* TASK ITEM *
Down to the final line, print the records below exactly and without pictures.

--- INPUT DATA Enclosed Below ---

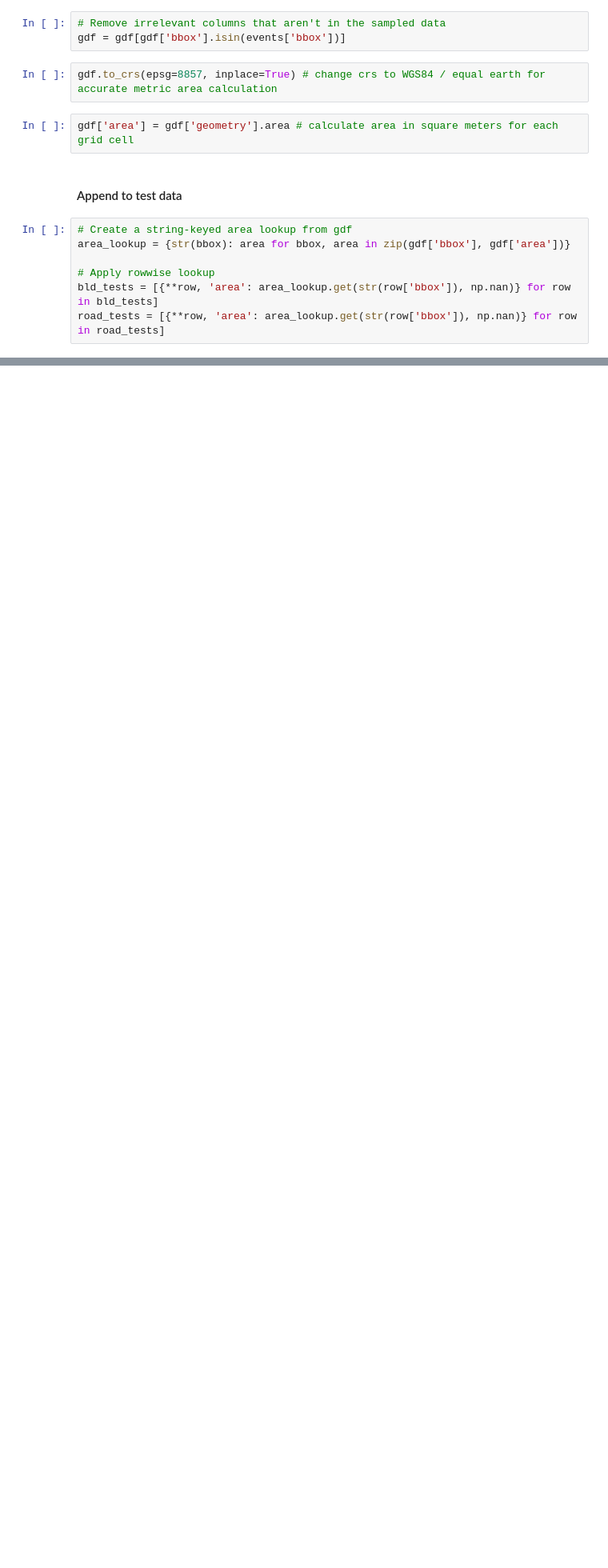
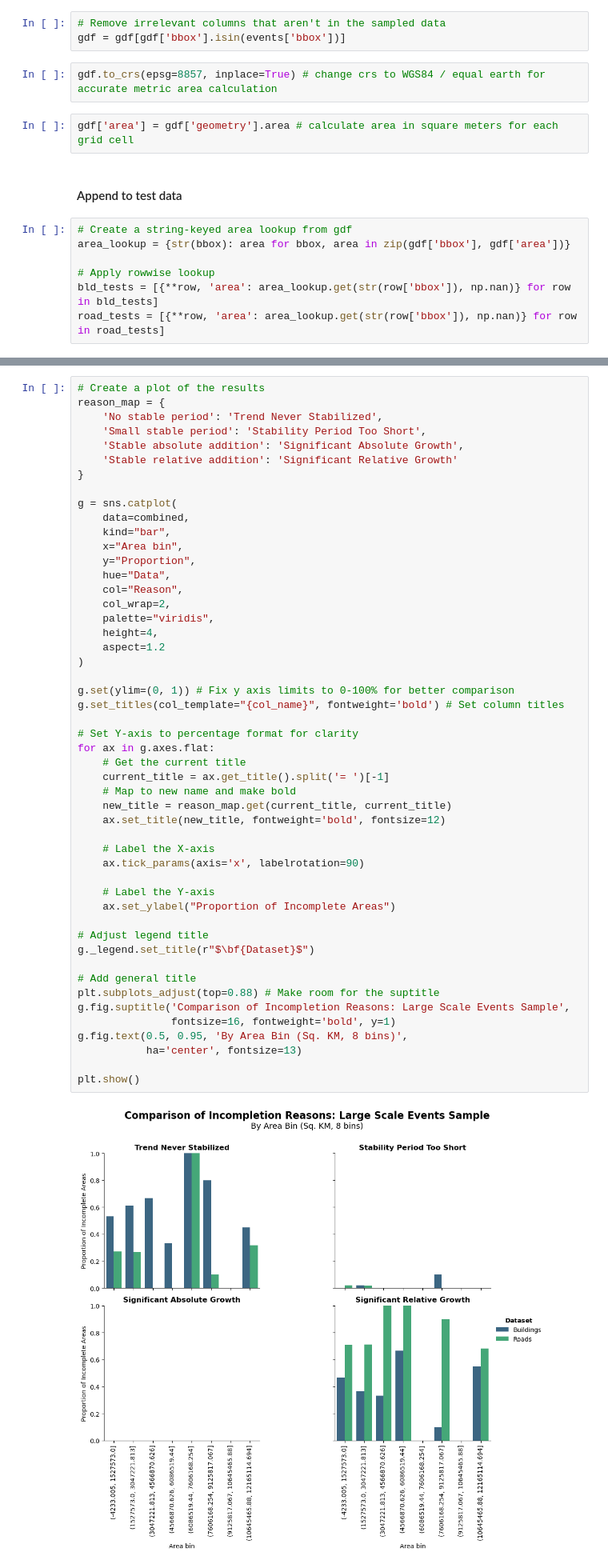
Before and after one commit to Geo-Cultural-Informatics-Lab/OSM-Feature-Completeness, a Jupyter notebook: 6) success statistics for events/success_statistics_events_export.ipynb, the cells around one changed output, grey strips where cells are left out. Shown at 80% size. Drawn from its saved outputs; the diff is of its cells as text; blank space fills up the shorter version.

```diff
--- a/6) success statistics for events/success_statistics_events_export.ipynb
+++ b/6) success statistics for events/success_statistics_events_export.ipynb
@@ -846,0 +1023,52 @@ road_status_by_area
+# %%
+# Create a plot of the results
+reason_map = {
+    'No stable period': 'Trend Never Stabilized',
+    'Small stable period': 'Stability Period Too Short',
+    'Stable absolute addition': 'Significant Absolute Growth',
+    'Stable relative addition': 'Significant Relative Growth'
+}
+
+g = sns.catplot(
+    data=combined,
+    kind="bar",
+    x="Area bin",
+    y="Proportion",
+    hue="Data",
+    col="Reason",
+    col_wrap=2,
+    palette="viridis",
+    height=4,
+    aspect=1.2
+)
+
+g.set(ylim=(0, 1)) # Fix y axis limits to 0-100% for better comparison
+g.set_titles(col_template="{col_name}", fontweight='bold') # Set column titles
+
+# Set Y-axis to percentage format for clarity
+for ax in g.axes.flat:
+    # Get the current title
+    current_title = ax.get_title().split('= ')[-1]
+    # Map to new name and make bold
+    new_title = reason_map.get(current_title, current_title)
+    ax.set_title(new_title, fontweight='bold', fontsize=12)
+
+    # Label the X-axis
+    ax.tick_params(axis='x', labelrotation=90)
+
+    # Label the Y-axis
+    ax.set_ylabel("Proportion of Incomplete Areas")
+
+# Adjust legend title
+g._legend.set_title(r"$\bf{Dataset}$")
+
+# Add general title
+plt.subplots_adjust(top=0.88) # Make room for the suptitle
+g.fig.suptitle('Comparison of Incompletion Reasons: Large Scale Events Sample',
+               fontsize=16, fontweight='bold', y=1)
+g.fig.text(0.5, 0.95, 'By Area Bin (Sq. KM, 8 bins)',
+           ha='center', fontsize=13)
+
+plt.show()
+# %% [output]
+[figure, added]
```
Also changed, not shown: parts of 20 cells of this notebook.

--- End of Enclosed INPUT DATA ---

* EXPECTED ANSWER *
Before and after one commit to Geo-Cultural-Informatics-Lab/OSM-Feature-Completeness, a Jupyter notebook: 6) success statistics for events/success_statistics_events_export.ipynb, the cells around one changed output, grey strips where cells are left out. Shown at 80% size. Drawn from its saved outputs; the diff is of its cells as text; blank space fills up the shorter version.

```diff
--- a/6) success statistics for events/success_statistics_events_export.ipynb
+++ b/6) success statistics for events/success_statistics_events_export.ipynb
@@ -846,0 +1023,52 @@ road_status_by_area
+# %%
+# Create a plot of the results
+reason_map = {
+    'No stable period': 'Trend Never Stabilized',
+    'Small stable period': 'Stability Period Too Short',
+    'Stable absolute addition': 'Significant Absolute Growth',
+    'Stable relative addition': 'Significant Relative Growth'
+}
+
+g = sns.catplot(
+    data=combined,
+    kind="bar",
+    x="Area bin",
+    y="Proportion",
+    hue="Data",
+    col="Reason",
+    col_wrap=2,
+    palette="viridis",
+    height=4,
+    aspect=1.2
+)
+
+g.set(ylim=(0, 1)) # Fix y axis limits to 0-100% for better comparison
+g.set_titles(col_template="{col_name}", fontweight='bold') # Set column titles
+
+# Set Y-axis to percentage format for clarity
+for ax in g.axes.flat:
+    # Get the current title
+    current_title = ax.get_title().split('= ')[-1]
+    # Map to new name and make bold
+    new_title = reason_map.get(current_title, current_title)
+    ax.set_title(new_title, fontweight='bold', fontsize=12)
+
+    # Label the X-axis
+    ax.tick_params(axis='x', labelrotation=90)
+
+    # Label the Y-axis
+    ax.set_ylabel("Proportion of Incomplete Areas")
+
+# Adjust legend title
+g._legend.set_title(r"$\bf{Dataset}$")
+
+# Add general title
+plt.subplots_adjust(top=0.88) # Make room for the suptitle
+g.fig.suptitle('Comparison of Incompletion Reasons: Large Scale Events Sample',
+               fontsize=16, fontweight='bold', y=1)
+g.fig.text(0.5, 0.95, 'By Area Bin (Sq. KM, 8 bins)',
+           ha='center', fontsize=13)
+
+plt.show()
+# %% [output]
+[figure, added]
```
Also changed, not shown: parts of 20 cells of this notebook.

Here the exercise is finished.